That was not reflective of support for what may have been Mr. Yeltsin's major policy change since August, namely the new Commonwealth of Independent States. Half of respondents felt that this "December coup" of Yeltsin's would improve life in their new Russian state. This support of the commonwealth was particularly strong among younger Moscovites and among men.
Mr. Yeltsin continues to receive more support among respondents who consider themselves as politically liberal rather than as conservative, terms that had little meaning in the Soviet political landscape just a decade ago. And today's Russian self-defined conservatives have clearly different views on social issues (such as homosexuality, democracy, independence of youth) than do Russian liberals according to this poll.
That rise and division in political consciousness may be one of the least understood and appreciated effects of glasnost and perestroika.
Perhaps the most hopeful sign in the poll for an American audience is that almost twice as many poll respondents in Moscow consider themselves politically liberal as label themselves conservative. That, of course, is only the situation in progressive Moscow, and of people who have access to telephones in Moscow (more than 85 percent), and could be quite different in more remote regions.
On the other side is perhaps the most ominous change found in the survey. In August, some 61 percent of respondents said the country should rely on democratic government to solve its problems rather than a strong leader (27 percent). By December, however, that situation had reversed, with 43 percent favoring a strong leader. Perhaps that 29 point decline in support for democracy is reflected in the much larger crowds for the radical nationalist Vladimir HD, perhaps Moscow's most visible opponent of Russian democracy.

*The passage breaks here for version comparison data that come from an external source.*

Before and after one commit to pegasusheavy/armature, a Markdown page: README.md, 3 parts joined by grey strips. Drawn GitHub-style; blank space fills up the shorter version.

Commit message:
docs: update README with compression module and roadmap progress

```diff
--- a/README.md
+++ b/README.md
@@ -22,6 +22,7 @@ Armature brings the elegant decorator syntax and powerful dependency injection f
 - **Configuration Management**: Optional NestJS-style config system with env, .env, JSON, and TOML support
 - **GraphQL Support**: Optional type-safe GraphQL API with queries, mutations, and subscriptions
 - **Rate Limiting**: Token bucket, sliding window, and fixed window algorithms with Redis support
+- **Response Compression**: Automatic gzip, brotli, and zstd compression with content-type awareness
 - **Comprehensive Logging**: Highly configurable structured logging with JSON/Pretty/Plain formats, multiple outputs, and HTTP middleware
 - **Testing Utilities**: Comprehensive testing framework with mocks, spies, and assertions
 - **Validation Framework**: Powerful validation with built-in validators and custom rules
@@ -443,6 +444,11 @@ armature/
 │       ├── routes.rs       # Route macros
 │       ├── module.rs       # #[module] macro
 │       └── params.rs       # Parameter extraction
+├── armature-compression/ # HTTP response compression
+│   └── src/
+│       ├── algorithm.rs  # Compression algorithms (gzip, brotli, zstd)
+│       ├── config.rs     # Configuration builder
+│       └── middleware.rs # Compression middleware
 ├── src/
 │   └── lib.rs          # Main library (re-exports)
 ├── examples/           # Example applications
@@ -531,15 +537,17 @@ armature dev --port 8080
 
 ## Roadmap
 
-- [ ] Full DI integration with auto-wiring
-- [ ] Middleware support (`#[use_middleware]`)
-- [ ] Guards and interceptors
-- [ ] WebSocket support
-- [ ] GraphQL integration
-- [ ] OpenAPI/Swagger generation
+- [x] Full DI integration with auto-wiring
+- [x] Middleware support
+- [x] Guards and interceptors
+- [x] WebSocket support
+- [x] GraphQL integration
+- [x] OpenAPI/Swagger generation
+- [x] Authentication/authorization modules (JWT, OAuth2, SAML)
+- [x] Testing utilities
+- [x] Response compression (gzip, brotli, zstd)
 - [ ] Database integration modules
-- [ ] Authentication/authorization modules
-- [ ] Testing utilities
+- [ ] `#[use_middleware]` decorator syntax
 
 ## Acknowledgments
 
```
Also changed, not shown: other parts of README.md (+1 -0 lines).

Whether Mr. Yeltsin will also try to capitalize on this shift in public sentiment, and thus turn his back on the liberals and democrats who remain his most staunch constituents, is one of the many dilemmas he now faces.